Plain cigarette packets with no branding or logos, minimum pack sizes of 20 and a ban on the advertising of cigarette papers are just some of the ideas up for discussion in a move to reduce the number of people who smoke.
The new Department of Health consultation document "The Future of Tobacco Control" aims to start a debate around further measures that would stop people smoking and prevent young people starting to smoke.
The ideas and proposals in the consultation include:
Removing branding and logos from all tobacco packaging.
Having a minimum pack size of 20 to stop young people who can only afford packs of 10 buying cigarettes.

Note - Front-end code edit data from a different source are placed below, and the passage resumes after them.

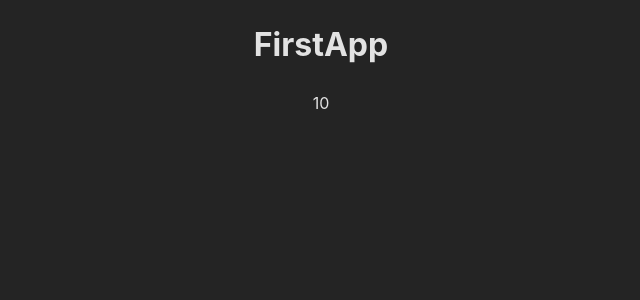
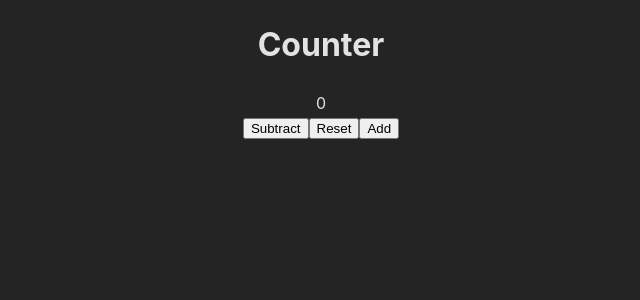
Before and after one commit to MiguelAnchico/HomeWork, a React (Vite) app: page / in a window 1280 px wide. Shown: the top 300 px of the page, without its empty margins (319-959 px from the left). Built offline with nearby package versions, Linux system fonts and the light colour scheme.

Commit message:
Challenge Completed

```diff
--- a/src/FirstApp.jsx
+++ b/src/FirstApp.jsx
@@ -1,8 +1,29 @@
+import { useState } from "react";
+
 export const FirstApp = () => {
+  const [count, setCount] = useState(0);
+
+  const handleAdd = () => {
+    setCount(count + 1);
+  };
+
+  const handleSubstract = () => {
+    setCount(count - 1);
+  };
+
+  const handleReset = () => {
+    setCount(0);
+  };
+
   return (
     <div>
-      <h1>FirstApp</h1>
-      <span>10</span>
+      <h1>Counter</h1>
+      <span>{count}</span>
+      <br />
+
+      <button onClick={handleSubstract}>Subtract</button>
+      <button onClick={handleReset}>Reset</button>
+      <button onClick={handleAdd}>Add</button>
     </div>
   );
 };
```
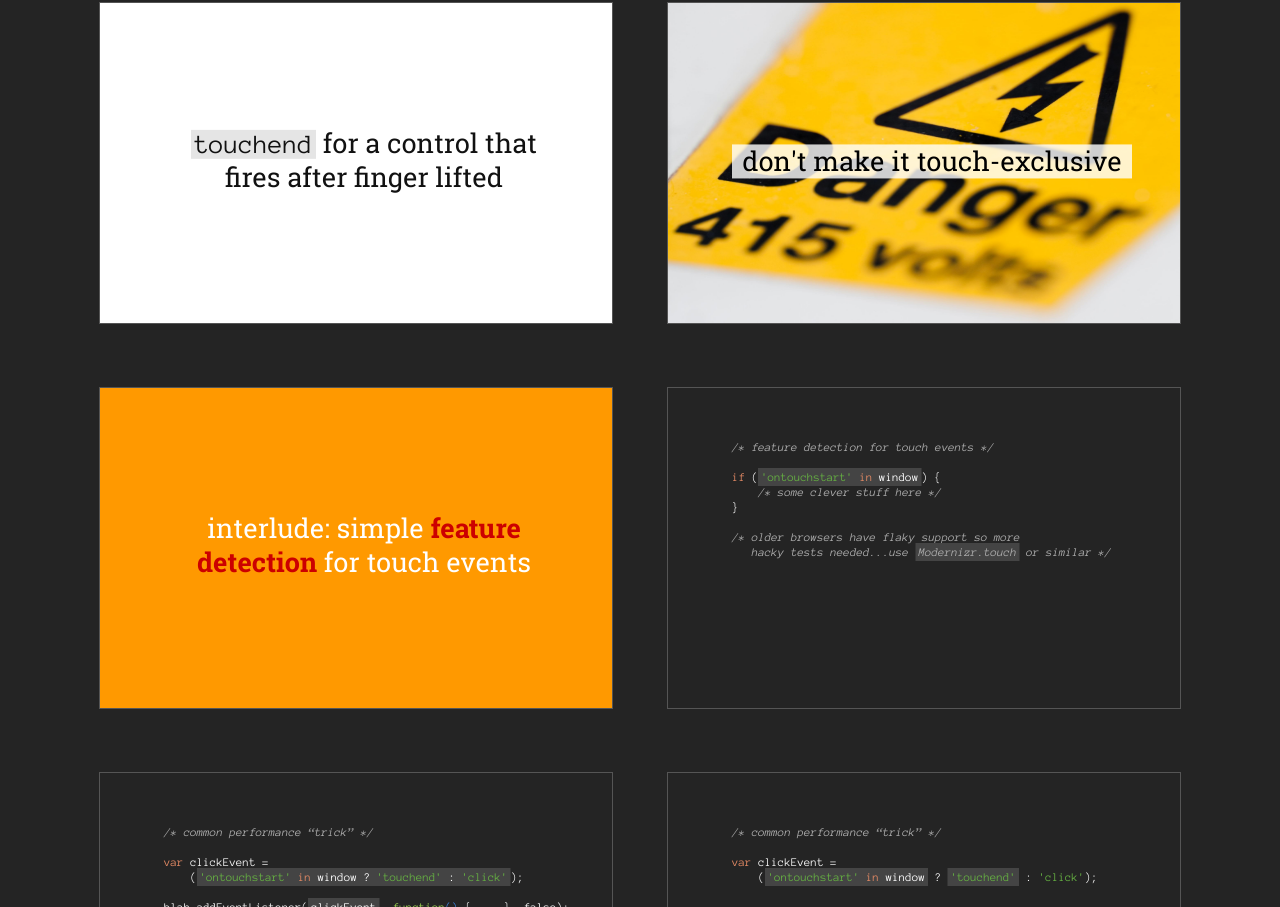
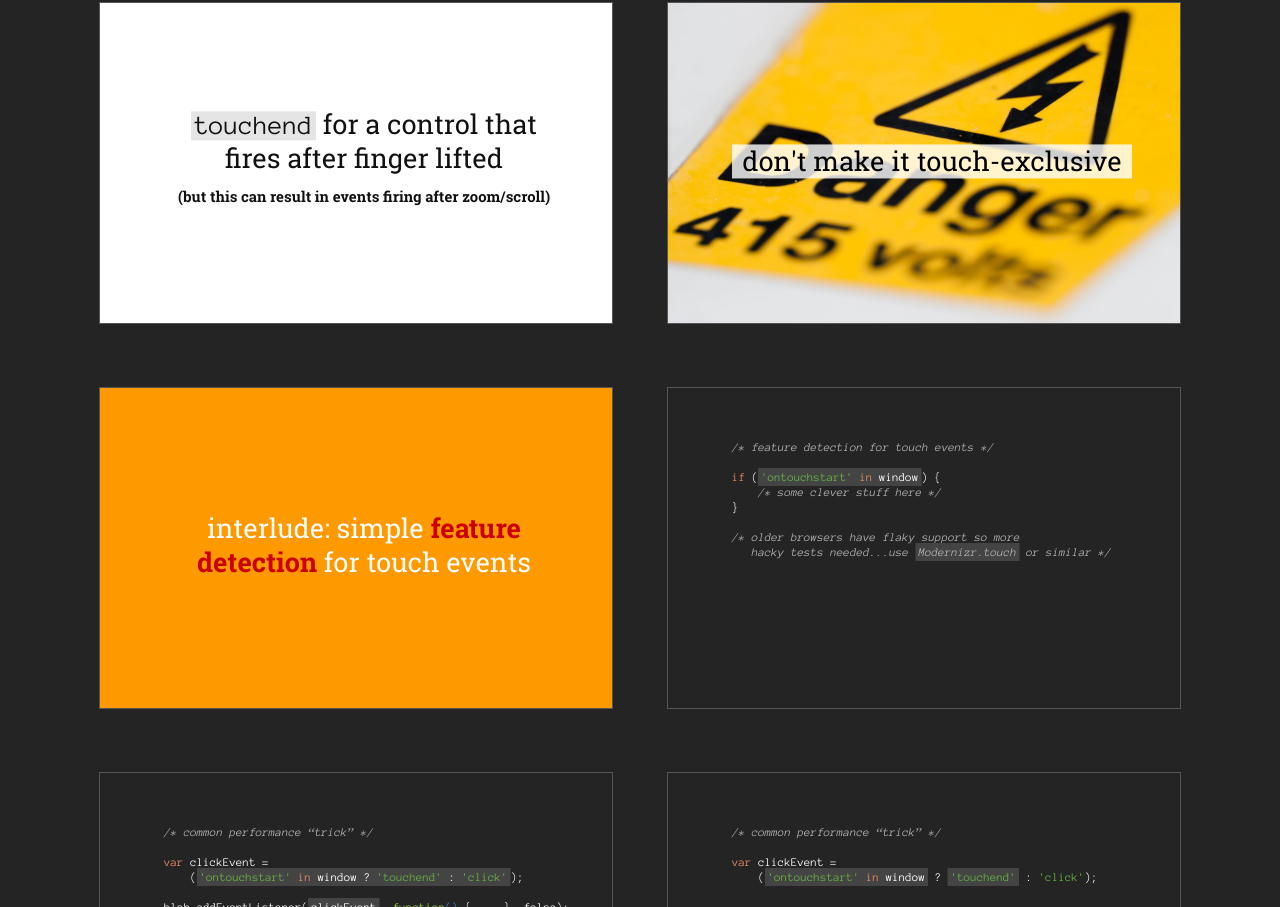
Before and after one commit to patrickhlauke/getting-touchy-presentation, a website: page index.html in a window 1280 px wide. Shown: the part 8683-9590 px from the top of the page. Drawn offline with Linux system fonts and the light colour scheme.

Commit message:
Clarification about firing on touchend

```diff
--- a/index.html
+++ b/index.html
@@ -420,6 +420,7 @@
 <section class="slide statement"><div>
 <div>
     <p><code>touchend</code> for a control that fires after finger lifted</p>
+    <p><small>(but this can result in events firing after zoom/scroll)</small></p>
 </div>
 </div></section>
 
```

Restricting access to cigarette vending machines by young people – whether by banning vending machines altogether or through systems that only allow adult purchase.
Restricting the display of tobacco products in shops. which may include putting cigarettes under the counter.
Banning the advertising of smoking paraphernalia, such as cigarette papers.
Public Health Minister Dawn Primarolo said: "Protecting children from smoking is a government priority and taking away temptation is one way to do this. If banning brightly coloured packets, removing cigarettes from display, and removing the cheap option of a pack of 10 helps save lives, then that is what we should do - but we want to hear everyone's views first.
Recent smoking stats show a 2% drop in smokers in Britain (22% down from 24%) and since the introduction of the smokefree legislation in July 07, an increase of 28% in quit attempts using NHS Stop Smoking Services.
The estimated cost to the NHS of treating smoke-related illness is between £1.4 and £1.7bn per year.